Search the entries below for "версии". Report each line where it occurs.

(Itemized modification records)
"""
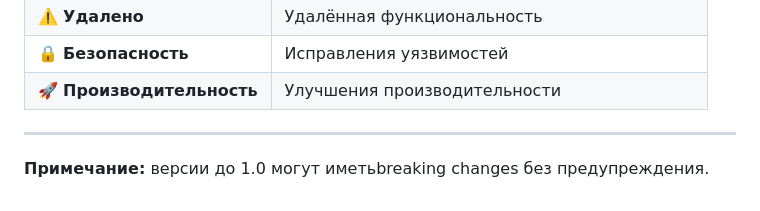
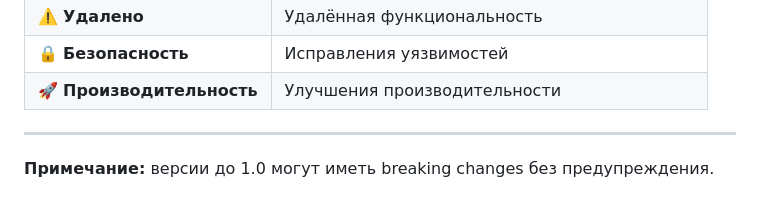
Before and after one commit to elthebestdevelopman-cyber/XiaoHyperCleaner, a Markdown page: CHANGELOG.md, the part around one of its changes. GitHub-like rendering.

```diff
--- a/CHANGELOG.md
+++ b/CHANGELOG.md
@@ -114,4 +114,4 @@
 
 ---
 
-**Примечание:** версии до 1.0 могут иметьbreaking changes без предупреждения.
+**Примечание:** версии до 1.0 могут иметь breaking changes без предупреждения.
```
Also changed, not shown: other parts of CHANGELOG.md (+3 -3 lines).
"""
Expected answer:
-**Примечание:** версии до 1.0 могут иметьbreaking changes без предупреждения.
+**Примечание:** версии до 1.0 могут иметь breaking changes без предупреждения.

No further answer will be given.